One unusually chilly May morning, J and I were out for a jaunt when we nearly stumbled (literally) upon two big old green moths- complete with beautiful sweeping tails and “eyes” in the wings. I quickly snapped a picture on my phone and we ran back inside to tell Dada to come look.
“I wonder if they’re Luna moths,” I pondered, thinking of the only large green moth I knew. At first we thought that they were supposed to be more luminescent than the examples we found, but a quick Bing search confirmed these fine specimens as genuine Luna moths.
One of the moths flew off, but this one was happy to sit on our hands and pose for pictures.

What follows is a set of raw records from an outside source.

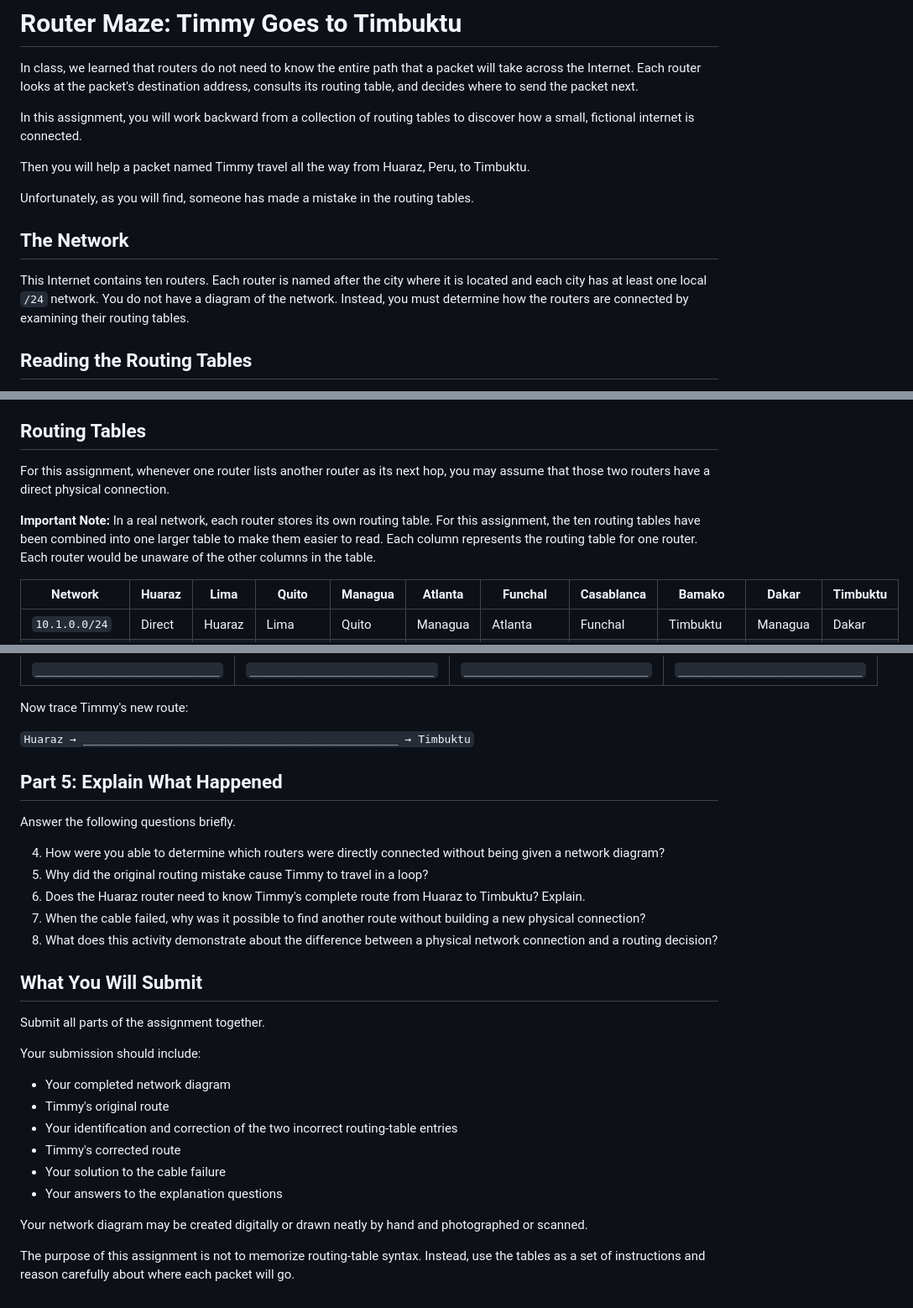
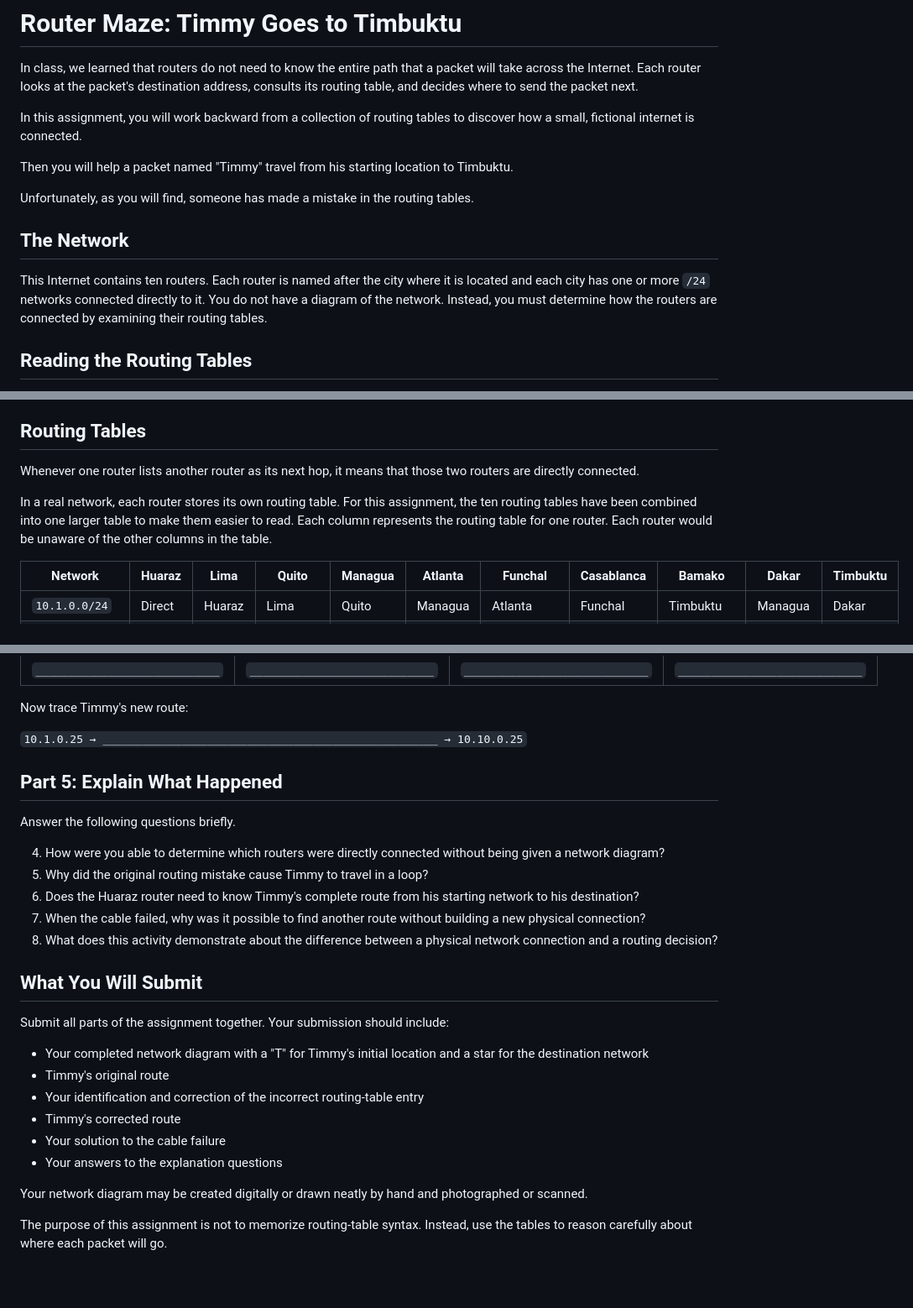
Before and after one commit to prof-tallman/csc228, a Markdown page: internet/homework_router_maze.md, 3 parts joined by grey strips. Shown at 84% size. Rendered like a GitHub page; blank space fills up the shorter version.

```diff
--- a/internet/homework_router_maze.md
+++ b/internet/homework_router_maze.md
@@ -4,13 +4,13 @@ In class, we learned that routers do not need to know the entire path that a pac
 
 In this assignment, you will work backward from a collection of routing tables to discover how a small, fictional internet is connected.
 
-Then you will help a packet named Timmy travel all the way from Huaraz, Peru, to Timbuktu.
+Then you will help a packet named "Timmy" travel from his starting location to Timbuktu.
 
 Unfortunately, as you will find, someone has made a mistake in the routing tables.
 
 ## The Network ##
 
-This Internet contains ten routers. Each router is named after the city where it is located and each city has at least one local `/24` network. You do not have a diagram of the network. Instead, you must determine how the routers are connected by examining their routing tables.
+This Internet contains ten routers. Each router is named after the city where it is located and each city has one or more `/24` networks connected directly to it. You do not have a diagram of the network. Instead, you must determine how the routers are connected by examining their routing tables.
 
 ## Reading the Routing Tables ##
 
@@ -32,9 +32,9 @@ Remember that a router does not need to know the entire path to the destination.
 
 ## Routing Tables
 
-For this assignment, whenever one router lists another router as its next hop, you may assume that those two routers have a direct physical connection.
+Whenever one router lists another router as its next hop, it means that those two routers are directly connected.
 
-**Important Note:** In a real network, each router stores its own routing table. For this assignment, the ten routing tables have been combined into one larger table to make them easier to read. Each column represents the routing table for one router. Each router would be unaware of the other columns in the table.
+In a real network, each router stores its own routing table. For this assignment, the ten routing tables have been combined into one larger table to make them easier to read. Each column represents the routing table for one router. Each router would be unaware of the other columns in the table.
 
 | Network        | Huaraz | Lima   | Quito   | Managua | Atlanta |  Funchal   | Casablanca | Bamako     | Dakar    | Timbuktu |
 | -------------- | ------ | ------ | ------- | ------- | ------- | ---------- | ---------- | ---------- | -------- | -------- |
@@ -122,7 +120,7 @@ Complete the following:
 
 Now trace Timmy's new route:
 
-`Huaraz → ________________________________________________ → Timbuktu`
+`10.1.0.25 → ___________________________________________________ → 10.10.0.25`
 
 ## Part 5: Explain What Happened ##
 
@@ -130,23 +128,21 @@ Answer the following questions briefly.
 
 4. How were you able to determine which routers were directly connected without being given a network diagram?
 5. Why did the original routing mistake cause Timmy to travel in a loop?
-6. Does the Huaraz router need to know Timmy's complete route from Huaraz to Timbuktu? Explain.
+6. Does the Huaraz router need to know Timmy's complete route from his starting network to his destination?
 7. When the cable failed, why was it possible to find another route without building a new physical connection?
 8. What does this activity demonstrate about the difference between a physical network connection and a routing decision?
 
 ## What You Will Submit ##
 
-Submit all parts of the assignment together.
+Submit all parts of the assignment together. Your submission should include:
 
-Your submission should include:
-
-- Your completed network diagram
+- Your completed network diagram with a "T" for Timmy's initial location and a star for the destination network
 - Timmy's original route
-- Your identification and correction of the two incorrect routing-table entries
+- Your identification and correction of the incorrect routing-table entry
 - Timmy's corrected route
 - Your solution to the cable failure
 - Your answers to the explanation questions
 
 Your network diagram may be created digitally or drawn neatly by hand and photographed or scanned.
 
-The purpose of this assignment is not to memorize routing-table syntax. Instead, use the tables as a set of instructions and reason carefully about where each packet will go.
+The purpose of this assignment is not to memorize routing-table syntax. Instead, use the tables to reason carefully about where each packet will go.
```
Also changed, not shown: other parts of internet/homework_router_maze.md (+17 -19 lines).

Since it’s getting to the time of year again when Luna spottings are more common, I thought I’d do some research on them and share it with you. Here are some quick facts for you budding lepidopterologists (and your kids too):
- They are properly known as Actias luna, are members of the Saturniidae family, subfamily Saturniinae. (Thank you, Wikipedia.)
- They are nicknamed the Giant Silkworm Moth.
- They can have wing spans of up to 4.5.” That’s one massive moth!
- They fly in spring and summer, and mostly at night.
- There are several varieties of Luna moths, apparently divided by southern and northern regions. We haven’t made it as far as deciding exactly which variety our Lunas are.
- According to one source, Luna Moths lay eggs on the leaves of black walnut trees. Makes sense, since we have a big old black walnut in the front yard.
- Adult moths only live about a week, and do not eat during that time! They only mate and lay eggs before dying.
Homeschoolers, here’s an opportunity to talk about the differences between butterflies and moths, as well as the characteristics of this particular moth. For my then 2 year old, that meant colors, patterns, body, antennae, and wing descriptions. In his terms, it was more like, “It’s a big green moth, mama! Look at those fuzzy antennae!” Etc, etc. Older kids may enjoy more in-depth study. 🙂
And of course, we had to let him get a hands-on experience:
Allowing the moth to crawl on his hand, and reminding him not to grab or touch.
Rockin’ his sweatpants tucked into his socks! (That’s part of tick bite prevention. 😉 )
I love that toothy smile he gets when he’s really enjoying something.
After photos had been snapped and ample time was taken to enjoy our mothy friend, my hubby gently put the moth back into the shrub we found him near. Do you find these great green beauties in your area?